The Rapid Education and Risk Analysis (RERA) Toolkit guides analysis of the education sector as well as learners and school communities and their interaction with multiple contextual risks, such as conflict, natural disasters, violence, insecurity, political instability, and health emergencies. Since 2011, USAID has been working with partners to increase equitable access to education for learners living in conflict and crisis-affected environments (USAID Education Strategy, February 2011, Goal 3). These complex contexts call for innovative approaches to the design, management, and evaluation of projects seeking to increase equitable access to education. Consistent with USAID’s new Program Cycle Operational Policy (ADS 201, 2016) and the Collaborating, Learning, and Adapting (CLA) framework, the RERA Toolkit supports USAID and its partners by applying analytic rigor, managing adaptively, and utilizing diverse approaches for more effective education programming in conflict and crisis-affected environments.
What are the goals of the training?
By the end of the course, participants will be able to:

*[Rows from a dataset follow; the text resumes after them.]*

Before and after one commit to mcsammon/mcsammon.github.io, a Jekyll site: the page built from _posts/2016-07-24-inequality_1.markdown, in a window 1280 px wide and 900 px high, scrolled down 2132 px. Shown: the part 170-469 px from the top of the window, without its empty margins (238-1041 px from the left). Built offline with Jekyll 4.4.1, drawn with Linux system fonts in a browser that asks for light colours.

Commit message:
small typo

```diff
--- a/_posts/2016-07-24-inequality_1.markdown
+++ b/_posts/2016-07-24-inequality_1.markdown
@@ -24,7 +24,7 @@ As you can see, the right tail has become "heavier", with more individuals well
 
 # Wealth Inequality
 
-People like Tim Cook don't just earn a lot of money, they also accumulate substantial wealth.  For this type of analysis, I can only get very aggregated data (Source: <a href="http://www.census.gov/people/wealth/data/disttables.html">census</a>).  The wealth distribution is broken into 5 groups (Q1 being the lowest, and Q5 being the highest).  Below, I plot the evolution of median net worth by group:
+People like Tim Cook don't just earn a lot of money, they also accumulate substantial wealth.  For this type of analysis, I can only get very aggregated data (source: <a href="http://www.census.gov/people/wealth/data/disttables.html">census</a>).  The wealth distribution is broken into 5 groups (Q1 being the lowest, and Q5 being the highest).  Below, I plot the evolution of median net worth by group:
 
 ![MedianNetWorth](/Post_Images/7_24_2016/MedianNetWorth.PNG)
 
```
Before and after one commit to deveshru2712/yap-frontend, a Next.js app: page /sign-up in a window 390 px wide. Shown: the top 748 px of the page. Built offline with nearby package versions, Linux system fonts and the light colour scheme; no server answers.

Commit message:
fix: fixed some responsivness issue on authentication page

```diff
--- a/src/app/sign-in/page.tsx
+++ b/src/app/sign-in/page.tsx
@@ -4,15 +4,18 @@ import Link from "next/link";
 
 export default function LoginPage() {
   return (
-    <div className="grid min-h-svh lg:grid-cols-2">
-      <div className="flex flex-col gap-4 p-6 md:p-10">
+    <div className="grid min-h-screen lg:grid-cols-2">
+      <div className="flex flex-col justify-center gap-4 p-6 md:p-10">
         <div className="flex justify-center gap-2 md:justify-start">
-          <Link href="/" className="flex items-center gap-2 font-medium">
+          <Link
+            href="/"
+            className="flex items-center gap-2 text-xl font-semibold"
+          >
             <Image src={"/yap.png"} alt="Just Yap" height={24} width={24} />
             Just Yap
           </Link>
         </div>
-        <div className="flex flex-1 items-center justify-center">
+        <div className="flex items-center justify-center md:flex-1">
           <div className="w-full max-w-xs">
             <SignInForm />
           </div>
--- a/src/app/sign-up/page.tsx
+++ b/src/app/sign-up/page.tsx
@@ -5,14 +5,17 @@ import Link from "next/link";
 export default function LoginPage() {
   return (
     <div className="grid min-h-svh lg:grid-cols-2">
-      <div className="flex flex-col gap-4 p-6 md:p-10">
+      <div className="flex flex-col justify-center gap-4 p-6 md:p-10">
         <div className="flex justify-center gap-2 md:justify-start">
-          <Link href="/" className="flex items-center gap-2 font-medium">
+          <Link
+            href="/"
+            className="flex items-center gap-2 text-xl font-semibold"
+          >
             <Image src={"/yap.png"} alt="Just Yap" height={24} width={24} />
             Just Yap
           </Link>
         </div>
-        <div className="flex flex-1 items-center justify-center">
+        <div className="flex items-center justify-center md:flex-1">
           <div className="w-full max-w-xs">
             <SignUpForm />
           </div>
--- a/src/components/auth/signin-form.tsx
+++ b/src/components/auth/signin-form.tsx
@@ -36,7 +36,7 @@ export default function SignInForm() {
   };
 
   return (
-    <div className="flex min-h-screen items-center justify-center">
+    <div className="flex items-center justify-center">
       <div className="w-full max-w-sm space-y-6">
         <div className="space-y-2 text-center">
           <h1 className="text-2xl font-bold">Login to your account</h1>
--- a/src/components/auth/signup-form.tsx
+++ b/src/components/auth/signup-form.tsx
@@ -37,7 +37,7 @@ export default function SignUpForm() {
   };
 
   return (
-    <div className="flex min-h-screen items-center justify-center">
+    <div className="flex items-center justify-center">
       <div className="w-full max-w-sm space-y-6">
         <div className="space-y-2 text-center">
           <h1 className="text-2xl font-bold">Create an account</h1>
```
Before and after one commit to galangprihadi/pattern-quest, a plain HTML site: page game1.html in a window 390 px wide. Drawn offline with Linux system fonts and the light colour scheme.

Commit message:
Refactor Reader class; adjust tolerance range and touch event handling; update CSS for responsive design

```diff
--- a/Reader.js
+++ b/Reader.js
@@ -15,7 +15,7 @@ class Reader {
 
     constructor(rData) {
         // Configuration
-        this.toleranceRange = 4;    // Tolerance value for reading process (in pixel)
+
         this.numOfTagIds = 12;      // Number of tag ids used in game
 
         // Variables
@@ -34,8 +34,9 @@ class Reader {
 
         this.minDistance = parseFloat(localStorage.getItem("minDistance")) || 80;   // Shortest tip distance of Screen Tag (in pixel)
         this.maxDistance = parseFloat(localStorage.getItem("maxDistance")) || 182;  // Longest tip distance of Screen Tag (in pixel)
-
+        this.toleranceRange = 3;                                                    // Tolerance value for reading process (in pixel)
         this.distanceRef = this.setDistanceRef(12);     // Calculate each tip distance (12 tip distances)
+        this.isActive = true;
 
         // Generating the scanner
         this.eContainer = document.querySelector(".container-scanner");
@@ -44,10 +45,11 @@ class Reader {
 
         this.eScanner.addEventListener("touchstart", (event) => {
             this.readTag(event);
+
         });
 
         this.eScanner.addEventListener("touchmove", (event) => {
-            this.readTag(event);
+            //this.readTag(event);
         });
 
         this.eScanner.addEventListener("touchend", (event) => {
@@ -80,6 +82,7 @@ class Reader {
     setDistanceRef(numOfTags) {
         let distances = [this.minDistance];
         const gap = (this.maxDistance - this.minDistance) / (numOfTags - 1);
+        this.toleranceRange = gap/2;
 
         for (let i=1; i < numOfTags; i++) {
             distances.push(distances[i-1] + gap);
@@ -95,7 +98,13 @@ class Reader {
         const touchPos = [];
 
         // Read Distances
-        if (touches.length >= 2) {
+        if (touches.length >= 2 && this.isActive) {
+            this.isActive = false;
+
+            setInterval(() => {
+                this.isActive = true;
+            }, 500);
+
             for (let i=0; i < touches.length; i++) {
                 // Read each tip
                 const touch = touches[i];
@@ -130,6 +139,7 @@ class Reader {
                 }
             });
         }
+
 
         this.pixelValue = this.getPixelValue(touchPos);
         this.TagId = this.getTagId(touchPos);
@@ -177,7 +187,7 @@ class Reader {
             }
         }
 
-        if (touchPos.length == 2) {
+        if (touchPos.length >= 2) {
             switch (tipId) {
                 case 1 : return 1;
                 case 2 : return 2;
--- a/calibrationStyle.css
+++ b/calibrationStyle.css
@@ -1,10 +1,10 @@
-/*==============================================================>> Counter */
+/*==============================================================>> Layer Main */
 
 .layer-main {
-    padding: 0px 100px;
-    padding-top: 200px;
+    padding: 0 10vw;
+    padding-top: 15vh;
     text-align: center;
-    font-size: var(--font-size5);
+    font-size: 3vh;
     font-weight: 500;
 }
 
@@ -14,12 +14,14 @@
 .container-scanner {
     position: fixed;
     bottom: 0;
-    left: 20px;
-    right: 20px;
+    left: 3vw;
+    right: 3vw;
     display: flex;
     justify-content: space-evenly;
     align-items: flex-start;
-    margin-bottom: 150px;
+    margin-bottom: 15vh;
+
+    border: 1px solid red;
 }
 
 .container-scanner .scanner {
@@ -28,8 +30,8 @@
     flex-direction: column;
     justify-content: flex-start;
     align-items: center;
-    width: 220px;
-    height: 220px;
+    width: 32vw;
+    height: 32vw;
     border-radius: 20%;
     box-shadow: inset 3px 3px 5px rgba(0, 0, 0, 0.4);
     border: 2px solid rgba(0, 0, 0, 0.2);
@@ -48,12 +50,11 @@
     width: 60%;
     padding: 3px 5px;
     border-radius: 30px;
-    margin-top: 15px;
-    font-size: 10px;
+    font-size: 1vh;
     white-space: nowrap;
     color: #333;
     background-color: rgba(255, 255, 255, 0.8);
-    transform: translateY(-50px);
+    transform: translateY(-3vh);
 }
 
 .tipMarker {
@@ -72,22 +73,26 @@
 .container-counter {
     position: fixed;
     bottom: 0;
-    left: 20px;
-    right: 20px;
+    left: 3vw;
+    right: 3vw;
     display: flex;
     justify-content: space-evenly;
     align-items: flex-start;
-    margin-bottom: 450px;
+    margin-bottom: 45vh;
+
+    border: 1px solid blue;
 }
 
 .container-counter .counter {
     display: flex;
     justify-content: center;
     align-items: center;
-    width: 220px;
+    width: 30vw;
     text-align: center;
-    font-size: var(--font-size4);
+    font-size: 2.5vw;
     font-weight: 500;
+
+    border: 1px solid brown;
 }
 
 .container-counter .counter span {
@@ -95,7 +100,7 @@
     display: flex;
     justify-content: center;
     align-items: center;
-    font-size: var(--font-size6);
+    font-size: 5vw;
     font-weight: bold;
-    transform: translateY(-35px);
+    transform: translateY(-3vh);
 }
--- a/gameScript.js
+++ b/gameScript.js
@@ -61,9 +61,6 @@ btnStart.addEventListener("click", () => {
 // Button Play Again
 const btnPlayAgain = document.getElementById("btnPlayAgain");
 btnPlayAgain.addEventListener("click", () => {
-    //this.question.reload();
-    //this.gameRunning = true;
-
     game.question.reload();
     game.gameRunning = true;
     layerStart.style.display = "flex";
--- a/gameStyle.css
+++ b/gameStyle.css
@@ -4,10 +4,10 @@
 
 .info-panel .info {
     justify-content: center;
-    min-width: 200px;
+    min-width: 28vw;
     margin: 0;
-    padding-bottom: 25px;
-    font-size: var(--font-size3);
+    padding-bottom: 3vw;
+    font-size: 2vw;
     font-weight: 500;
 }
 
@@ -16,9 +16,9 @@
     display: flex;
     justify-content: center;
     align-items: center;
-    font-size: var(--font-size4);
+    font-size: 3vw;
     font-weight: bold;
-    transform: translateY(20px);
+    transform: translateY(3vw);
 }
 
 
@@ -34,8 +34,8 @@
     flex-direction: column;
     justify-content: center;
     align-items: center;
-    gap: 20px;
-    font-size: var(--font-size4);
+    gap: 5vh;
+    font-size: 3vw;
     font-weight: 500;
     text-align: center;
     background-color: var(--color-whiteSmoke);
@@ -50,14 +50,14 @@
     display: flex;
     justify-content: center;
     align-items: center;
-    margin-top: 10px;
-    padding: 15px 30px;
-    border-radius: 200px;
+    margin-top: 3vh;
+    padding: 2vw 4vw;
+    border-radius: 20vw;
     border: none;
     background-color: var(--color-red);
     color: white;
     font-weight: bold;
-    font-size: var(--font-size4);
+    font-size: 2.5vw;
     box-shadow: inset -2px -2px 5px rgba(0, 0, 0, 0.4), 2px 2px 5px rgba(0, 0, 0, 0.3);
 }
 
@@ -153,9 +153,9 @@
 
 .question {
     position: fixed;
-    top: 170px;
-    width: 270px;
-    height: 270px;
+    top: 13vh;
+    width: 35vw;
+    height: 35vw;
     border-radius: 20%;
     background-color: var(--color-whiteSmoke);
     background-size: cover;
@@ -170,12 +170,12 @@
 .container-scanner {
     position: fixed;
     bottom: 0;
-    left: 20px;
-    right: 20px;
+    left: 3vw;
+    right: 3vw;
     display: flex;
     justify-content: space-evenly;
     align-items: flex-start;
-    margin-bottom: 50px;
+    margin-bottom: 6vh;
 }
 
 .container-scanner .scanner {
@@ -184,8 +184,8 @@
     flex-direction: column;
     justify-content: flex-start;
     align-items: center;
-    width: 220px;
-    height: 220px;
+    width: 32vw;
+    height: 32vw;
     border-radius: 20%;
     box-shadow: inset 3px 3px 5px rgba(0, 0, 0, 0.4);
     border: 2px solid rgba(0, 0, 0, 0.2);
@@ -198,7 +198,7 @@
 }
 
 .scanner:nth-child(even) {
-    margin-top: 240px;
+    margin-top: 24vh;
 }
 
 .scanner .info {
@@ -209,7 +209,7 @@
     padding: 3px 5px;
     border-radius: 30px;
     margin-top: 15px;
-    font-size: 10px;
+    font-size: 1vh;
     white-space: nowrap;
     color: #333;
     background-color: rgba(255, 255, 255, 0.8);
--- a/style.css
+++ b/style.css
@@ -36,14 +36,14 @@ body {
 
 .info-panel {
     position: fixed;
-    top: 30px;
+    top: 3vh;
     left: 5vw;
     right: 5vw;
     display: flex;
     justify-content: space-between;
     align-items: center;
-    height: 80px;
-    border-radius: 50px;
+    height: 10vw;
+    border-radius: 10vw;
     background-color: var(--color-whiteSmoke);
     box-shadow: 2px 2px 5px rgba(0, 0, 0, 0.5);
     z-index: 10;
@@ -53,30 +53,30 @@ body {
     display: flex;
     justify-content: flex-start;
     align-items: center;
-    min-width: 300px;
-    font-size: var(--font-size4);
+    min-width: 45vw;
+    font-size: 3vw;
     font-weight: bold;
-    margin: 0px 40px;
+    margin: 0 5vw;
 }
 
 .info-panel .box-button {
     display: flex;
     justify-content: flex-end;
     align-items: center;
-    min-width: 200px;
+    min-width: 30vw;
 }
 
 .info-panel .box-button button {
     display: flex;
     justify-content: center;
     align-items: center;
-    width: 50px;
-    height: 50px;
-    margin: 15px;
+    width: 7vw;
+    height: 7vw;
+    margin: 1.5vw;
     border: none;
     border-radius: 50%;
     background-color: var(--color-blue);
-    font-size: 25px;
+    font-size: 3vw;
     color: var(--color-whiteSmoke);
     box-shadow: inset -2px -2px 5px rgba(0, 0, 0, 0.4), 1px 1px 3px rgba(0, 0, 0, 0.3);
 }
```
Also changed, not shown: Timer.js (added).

- Identify the rationale and purpose for conducting a RERA;
- Learn steps for RERA planning and procurement;
- Learn key considerations for implementing a RERA in a collaborative and participatory way;
- Learn the data collection and analysis methodology of a RERA;
- Learn effective approaches for developing RERA findings, conclusions, and recommendations.
Who can participate in the training?
USAID education staff and implementing partners can participate in this training.
How much does the training cost?
Admission to the training is free. However, your travel and per diem expenses must be approved and covered by your organization. Please note that registration is on a first-come, first-served basis, and attendance is limited to two participants per implementing partner organization.
When and where will the training take place?
The most recent RERA training occured on November 30 and December 1, 2017, at EDC’s Washington, D.C. office. Please stay tuned for future RERA training opportunities.
What can I expect at the training?
Participants will learn the rationale and purpose of the RERA, how to procure, oversee and/or implement a RERA, and the key methodological elements and collaborative approaches involved in a RERA.
Participants can expect significant discussion, applied learning, and conversation. Expect to hear from the creators of RERA and practitioners who have first-hand experience with and in-depth understanding of the RERA Toolkit.
What can I do to prepare for the training?
You can learn about the history of the RERA and recent RERA Toolkit implementations as well as sample final reports on the ECCN website here. We look forward to seeing you!